Liverpool striker Luis Suárez has made it known once again this week that he is eager and willing to leave Anfield.
On Monday, Suárez’ agent, Pere Guardiola, reportedly visited Merseyside and told Brendan Rodgers and managing director Ian Ayre that Suárez wants the opportunity to participate in the Champions League, the implication being that is not something that will not occur if he remains at Liverpool.
Suárez is right; Liverpool is currently not in a position to challenge for a Champions League spot, even though the team did play better in the second half of Rodgers first season in charge. After earning just 28 points in the season’s first 20 games, including just two in the first five games, the Reds tallied 33 points out of their final 18 games.
The team only finished in seventh place, however, and against the six teams ahead of them in the table – Manchester United, Manchester City, Arsenal, Chelsea, Tottenham Hotspur and Everton – Liverpool could only manage one win in the 12 matches.
But Suárez also has it within his power to help the team improve (see his 23 goals in 33 games last season), especially if he would stop doing stupid things, such as receiving a 10-game ban for biting Branislav Ivanovic during a game against Chelsea.
Of course, it’s easier to just throw your hands up and say “not my problem” than it is to actually try and make things better at your current club. And it is just as easy for Liverpool officials to point out that they’re already not winning with Suárez, they can just as easily finish in the middle of the table without him.
The question now becomes, what is the club waiting for?
Well, for starters, they need someone willing to take on Suárez at a price that would help Rodgers and Ayre improve the club. Despite what Suárez and his agent may think, those offers are not currently pouring in, although Liverpool did turn down a £30 million offer from Arsenal last weekend.
Knowing that there is at least one other club who is interested in him seems to have helped soothe Suárez’ fragile ego for the moment.

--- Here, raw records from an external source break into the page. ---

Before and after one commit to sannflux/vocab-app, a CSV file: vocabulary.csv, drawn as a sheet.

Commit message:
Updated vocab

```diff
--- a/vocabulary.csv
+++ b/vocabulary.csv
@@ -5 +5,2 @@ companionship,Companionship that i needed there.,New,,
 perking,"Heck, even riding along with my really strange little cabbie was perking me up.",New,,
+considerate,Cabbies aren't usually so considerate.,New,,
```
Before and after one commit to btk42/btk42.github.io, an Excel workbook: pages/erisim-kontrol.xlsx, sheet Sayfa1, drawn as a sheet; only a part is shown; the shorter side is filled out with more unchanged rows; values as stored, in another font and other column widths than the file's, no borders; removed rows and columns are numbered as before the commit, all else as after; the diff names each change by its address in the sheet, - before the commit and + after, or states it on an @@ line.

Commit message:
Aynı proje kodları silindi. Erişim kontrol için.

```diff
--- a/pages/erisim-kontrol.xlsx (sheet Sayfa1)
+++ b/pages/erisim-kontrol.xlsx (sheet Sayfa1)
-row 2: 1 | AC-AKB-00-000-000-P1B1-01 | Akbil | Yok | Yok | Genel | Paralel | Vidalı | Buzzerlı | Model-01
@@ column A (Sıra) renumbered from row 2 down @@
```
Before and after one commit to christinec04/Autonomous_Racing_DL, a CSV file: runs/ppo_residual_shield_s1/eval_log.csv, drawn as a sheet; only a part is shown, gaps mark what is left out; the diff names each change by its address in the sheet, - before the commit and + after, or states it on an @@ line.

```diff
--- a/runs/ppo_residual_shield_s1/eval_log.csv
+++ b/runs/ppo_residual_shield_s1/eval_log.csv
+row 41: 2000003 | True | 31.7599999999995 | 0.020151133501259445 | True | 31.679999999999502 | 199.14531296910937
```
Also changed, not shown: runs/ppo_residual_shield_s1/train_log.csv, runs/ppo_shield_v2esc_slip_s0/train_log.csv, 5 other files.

“I have to value that, despite everything that’s happened, [English] clubs still value players for what they can do on the field,” he told The Guardian. “That makes me think that I can come back and do well over there. It’s good that the English clubs still want me.”